During the pre-bidding stage, global majors such as Chevron, Royal Dutch Shell, Santos, Statoil, Krisenergy, Eni, Bahrain Petroleum, Tullow, Exxon Mobil, BP, Conoco Philips, Petronas and China National Offshore Oil Corporation were reportedly in the race. However, barring OVL and Conoco Philips, all these companies backed out, citing lack of incentives to cover the offshore investment risks. “These companies had opted out of the race because the blocks were unviable and there was no clarity at the policy level,” said a senior executive at one of the multinationals that participated in the pre-bid meeting.
The last date of submission of bids for the oil and gas shallow sea blocks was April 2.
D K Sarraf, managing director of OVL, said, “To go for theBangladesh block was a business strategy. We had done our initial studies before going for the blocks and, according to these studies, the blocks we had gone for are viable.”

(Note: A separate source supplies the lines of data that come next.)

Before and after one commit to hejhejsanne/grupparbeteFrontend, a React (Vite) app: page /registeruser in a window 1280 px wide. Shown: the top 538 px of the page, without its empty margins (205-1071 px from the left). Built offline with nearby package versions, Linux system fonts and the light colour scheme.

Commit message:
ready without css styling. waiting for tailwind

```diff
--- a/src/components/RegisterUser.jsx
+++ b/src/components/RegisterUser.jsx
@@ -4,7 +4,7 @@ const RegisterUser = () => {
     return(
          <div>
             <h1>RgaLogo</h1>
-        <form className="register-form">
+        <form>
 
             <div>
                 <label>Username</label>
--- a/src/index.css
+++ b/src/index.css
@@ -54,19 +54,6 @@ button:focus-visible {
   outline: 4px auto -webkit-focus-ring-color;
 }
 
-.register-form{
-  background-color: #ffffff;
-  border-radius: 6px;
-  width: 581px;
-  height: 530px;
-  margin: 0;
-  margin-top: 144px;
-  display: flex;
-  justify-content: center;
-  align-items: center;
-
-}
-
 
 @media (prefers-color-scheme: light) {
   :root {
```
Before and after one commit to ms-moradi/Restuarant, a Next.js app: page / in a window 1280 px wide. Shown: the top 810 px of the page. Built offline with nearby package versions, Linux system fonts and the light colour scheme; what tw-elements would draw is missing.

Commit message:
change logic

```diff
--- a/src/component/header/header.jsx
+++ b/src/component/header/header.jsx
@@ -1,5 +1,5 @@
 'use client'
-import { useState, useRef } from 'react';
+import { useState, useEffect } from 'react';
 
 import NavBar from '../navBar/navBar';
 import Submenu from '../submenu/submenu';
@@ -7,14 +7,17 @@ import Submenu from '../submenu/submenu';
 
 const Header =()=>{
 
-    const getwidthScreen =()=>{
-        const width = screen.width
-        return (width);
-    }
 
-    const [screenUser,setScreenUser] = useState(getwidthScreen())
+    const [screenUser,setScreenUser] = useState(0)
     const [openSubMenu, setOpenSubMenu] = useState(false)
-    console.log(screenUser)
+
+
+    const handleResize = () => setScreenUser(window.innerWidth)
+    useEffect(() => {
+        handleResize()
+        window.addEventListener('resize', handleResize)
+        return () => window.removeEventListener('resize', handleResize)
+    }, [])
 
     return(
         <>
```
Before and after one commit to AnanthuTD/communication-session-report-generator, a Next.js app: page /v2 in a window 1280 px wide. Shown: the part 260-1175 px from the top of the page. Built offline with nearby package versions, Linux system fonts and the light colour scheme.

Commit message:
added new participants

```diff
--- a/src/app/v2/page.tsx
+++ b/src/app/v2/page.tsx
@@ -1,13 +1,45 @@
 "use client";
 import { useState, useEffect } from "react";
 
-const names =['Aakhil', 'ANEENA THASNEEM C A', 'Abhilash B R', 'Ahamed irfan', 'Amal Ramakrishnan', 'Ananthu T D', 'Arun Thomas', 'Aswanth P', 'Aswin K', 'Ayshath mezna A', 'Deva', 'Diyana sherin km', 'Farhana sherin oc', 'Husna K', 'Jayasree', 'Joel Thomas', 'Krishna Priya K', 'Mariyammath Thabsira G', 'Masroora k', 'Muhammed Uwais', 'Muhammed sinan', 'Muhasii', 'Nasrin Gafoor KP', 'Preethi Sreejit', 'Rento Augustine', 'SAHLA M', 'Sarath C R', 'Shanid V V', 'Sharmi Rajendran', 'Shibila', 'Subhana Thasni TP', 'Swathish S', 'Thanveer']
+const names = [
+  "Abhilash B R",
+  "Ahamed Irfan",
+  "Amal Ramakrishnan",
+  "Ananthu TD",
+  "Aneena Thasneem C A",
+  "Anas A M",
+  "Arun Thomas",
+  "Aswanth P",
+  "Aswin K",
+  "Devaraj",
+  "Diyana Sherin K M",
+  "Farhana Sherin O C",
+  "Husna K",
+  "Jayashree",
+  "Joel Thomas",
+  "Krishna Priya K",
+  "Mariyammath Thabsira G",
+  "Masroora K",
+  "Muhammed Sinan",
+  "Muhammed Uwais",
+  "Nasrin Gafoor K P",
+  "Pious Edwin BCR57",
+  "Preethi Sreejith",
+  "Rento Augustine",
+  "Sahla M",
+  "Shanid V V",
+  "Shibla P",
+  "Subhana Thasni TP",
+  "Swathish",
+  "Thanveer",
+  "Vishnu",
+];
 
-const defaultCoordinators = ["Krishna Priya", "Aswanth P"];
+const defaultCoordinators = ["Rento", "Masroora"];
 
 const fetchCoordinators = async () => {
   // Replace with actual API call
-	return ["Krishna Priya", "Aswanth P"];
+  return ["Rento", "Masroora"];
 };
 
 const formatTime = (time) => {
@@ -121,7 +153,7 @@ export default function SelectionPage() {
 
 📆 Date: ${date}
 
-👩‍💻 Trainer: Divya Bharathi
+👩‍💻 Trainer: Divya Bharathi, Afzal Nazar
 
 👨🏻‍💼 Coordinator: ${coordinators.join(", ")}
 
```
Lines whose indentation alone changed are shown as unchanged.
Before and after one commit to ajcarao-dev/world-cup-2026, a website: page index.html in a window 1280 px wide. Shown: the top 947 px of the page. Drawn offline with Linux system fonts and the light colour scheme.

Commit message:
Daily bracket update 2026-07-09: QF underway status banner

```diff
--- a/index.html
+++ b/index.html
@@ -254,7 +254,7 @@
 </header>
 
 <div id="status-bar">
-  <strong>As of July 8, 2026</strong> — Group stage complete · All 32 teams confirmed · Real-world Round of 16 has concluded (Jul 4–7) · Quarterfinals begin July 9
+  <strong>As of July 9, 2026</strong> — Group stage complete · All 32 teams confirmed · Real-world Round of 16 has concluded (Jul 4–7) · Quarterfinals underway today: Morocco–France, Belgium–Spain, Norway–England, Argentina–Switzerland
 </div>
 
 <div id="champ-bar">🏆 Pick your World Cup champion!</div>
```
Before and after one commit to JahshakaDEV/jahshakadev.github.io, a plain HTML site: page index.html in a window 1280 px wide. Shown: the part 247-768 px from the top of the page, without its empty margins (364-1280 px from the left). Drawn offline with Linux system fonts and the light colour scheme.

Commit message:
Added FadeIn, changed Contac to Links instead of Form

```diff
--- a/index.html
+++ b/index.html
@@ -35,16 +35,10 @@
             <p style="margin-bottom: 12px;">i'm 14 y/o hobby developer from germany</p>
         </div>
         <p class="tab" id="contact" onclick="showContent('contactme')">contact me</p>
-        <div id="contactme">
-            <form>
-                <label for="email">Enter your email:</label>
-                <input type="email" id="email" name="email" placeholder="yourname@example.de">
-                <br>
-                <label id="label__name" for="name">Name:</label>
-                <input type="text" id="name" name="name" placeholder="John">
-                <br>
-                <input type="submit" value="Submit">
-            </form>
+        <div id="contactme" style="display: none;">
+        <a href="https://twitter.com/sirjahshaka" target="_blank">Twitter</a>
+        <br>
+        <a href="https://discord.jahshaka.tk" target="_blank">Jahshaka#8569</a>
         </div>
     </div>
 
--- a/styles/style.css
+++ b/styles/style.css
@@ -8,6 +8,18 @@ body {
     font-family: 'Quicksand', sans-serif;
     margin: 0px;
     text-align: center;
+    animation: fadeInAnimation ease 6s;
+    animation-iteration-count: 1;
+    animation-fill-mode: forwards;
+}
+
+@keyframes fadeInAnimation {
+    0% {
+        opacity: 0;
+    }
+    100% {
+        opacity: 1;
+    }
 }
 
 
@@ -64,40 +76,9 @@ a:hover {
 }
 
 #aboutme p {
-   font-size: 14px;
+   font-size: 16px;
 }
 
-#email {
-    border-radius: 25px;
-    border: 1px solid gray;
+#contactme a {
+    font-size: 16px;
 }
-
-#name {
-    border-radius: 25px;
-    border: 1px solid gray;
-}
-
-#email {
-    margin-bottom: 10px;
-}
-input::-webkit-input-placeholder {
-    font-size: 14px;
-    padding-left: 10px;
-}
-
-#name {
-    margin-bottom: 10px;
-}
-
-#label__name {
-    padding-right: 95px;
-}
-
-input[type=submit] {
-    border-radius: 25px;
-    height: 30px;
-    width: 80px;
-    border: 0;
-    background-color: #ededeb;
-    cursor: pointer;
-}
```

Of the nine shallow-water blocks up for auctions, ONGC and Conoco Philips went for only three blocks – SS 04, SS 09 and SS 07. The Bangladesh government has notified the terms and conditions of bidding for three deep-sea blocks are being reviewed, with an attractive production-sharing contract. The dates for bids would be notified later, it added.
When contacted, Bangladesh Commerce Minister Ghulam Muhammed Quader declined to comment on the issue.
“Diplomatic energy exchange is part of India’s strategy with Saarc (South Asian Association for Regional Cooperation) nations. However, I believe the geological data conclusions by OVL might have shown good potential for those blocks. For Bangladesh, there is always an issue related to PSC (production sharing contract), logistics, etc. That might be the reason why private companies have opted out of the race,” said Deepak Mahurkar, who heads oil & gas industry practice at PricewaterhouseCoopers India.
In December 2012, the Bangladesh Mineral Oil & Gas Corporation, through Petrobangla, had invited bids from international companies for 12 blocks. Indian interest in the blocks is considered to be aimed at tackling the aggressive Chinese expansion in trade and investments in Bangladesh.
Currently, OVL has assets in Kazakhstan, Russia, Myanmar and Vietnam in the East Asia; Iraq and Syria in West Asia; Libya, Nigeria and Sudan in Africa and Brazil, Colombia, Cuba and Venezuela in Latin America.
Source: Business Standard